"The Endangered Species Act should be protecting only those species that actually need protecting. The government may be wasting millions of taxpayer dollars on species that don’t need protection, instead of using those dollars to protect the species that are truly at risk," said Rivett.
PLF also argues that the continued listing of species that no longer need special protection means that burdensome land use restrictions are being unnecessarily imposed on California property owners. These restrictions are causing economic and bureaucratic burdens that are particularly devastating to the state’s agricultural industry.
"Californians face tremendous financial and bureaucratic burdens because of onerous regulations to protect species. Instead of holding the state economy hostage, federal officials ought to be doing everything they can to cut some of the red tape. The government should be keeping the endangered species list current, rather than leaving species to languish there indefinitely," Rivett said.
PLF is representing the California State Grange, the California Cattlemen’s Association, and the California Forestry Association.
About Pacific Legal Foundation
Pacific Legal Foundation is the nation’s oldest and largest public interest legal organization dedicated to defending private property rights. PLF is a national leader in the effort to reform the Endangered Species Act and raise awareness of the act’s impact on people. PLF’s headquarters are in Sacramento, California.
List of Species in Need of a Five-Year Review
NOTE: In accordance with Title 17 U.S.C. section 107, any copyrighted
material herein is distributed without profit or payment to those who have
expressed a prior interest in receiving this information for non-profit

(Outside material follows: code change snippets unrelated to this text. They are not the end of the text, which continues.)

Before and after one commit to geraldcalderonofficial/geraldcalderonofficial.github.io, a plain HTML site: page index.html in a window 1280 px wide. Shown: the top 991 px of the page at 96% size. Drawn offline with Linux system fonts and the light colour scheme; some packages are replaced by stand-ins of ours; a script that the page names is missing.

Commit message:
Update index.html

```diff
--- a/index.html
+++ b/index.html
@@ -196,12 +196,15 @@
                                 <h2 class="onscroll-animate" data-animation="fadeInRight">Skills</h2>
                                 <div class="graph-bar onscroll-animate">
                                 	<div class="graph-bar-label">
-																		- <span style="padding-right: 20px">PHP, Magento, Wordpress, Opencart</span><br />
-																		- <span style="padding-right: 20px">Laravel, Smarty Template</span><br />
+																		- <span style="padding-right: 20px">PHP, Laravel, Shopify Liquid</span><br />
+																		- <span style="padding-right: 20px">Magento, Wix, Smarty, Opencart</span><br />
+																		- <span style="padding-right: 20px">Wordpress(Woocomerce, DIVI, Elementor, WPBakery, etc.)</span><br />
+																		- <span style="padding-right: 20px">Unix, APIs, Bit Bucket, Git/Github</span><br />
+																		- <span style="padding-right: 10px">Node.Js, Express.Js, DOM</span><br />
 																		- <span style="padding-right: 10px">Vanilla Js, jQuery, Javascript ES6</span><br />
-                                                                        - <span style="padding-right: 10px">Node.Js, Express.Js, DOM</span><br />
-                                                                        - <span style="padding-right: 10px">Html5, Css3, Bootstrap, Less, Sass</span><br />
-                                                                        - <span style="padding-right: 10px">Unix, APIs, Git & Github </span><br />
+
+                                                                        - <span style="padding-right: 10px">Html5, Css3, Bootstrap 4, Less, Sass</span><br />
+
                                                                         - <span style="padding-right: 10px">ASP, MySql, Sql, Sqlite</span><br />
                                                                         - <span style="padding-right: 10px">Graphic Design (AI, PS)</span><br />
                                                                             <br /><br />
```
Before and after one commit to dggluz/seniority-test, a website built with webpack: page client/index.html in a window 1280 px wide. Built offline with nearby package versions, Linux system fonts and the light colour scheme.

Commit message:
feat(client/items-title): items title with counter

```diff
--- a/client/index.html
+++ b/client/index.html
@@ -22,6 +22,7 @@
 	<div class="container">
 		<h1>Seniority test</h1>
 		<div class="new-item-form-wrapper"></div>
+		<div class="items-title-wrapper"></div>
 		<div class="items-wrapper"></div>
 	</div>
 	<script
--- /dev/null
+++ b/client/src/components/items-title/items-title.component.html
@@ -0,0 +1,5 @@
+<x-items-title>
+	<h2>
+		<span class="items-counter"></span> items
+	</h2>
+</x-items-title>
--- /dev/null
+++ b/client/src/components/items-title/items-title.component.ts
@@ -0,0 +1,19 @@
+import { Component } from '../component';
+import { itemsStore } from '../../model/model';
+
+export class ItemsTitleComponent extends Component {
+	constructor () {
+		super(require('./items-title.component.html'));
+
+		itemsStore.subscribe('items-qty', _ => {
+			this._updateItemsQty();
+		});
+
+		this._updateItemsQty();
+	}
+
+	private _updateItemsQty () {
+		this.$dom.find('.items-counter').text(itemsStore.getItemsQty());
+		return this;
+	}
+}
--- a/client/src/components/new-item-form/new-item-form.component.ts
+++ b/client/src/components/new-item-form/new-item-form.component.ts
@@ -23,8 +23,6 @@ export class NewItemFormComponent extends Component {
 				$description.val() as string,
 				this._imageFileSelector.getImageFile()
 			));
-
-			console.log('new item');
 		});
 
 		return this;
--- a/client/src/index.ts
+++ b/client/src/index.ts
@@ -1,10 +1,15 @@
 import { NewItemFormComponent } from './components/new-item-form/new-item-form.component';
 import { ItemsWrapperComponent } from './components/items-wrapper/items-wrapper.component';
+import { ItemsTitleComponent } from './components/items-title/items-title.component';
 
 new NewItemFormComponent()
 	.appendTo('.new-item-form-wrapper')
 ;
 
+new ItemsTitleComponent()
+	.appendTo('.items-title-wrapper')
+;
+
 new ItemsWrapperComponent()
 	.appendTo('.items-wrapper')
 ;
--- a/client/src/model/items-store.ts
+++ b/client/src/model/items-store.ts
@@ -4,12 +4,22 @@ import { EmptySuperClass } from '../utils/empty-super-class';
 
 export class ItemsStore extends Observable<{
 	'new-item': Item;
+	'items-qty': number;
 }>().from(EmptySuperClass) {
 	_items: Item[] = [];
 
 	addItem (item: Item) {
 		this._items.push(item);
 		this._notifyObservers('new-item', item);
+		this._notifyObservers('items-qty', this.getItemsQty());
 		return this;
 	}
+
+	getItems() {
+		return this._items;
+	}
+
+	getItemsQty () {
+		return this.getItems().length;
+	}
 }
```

research and educational purposes only. For more information go to:
Page Updated: Thursday May 07, 2009 09:15 AM Pacific
Copyright © klamathbasincrisis.org, 2005, All Rights Reserved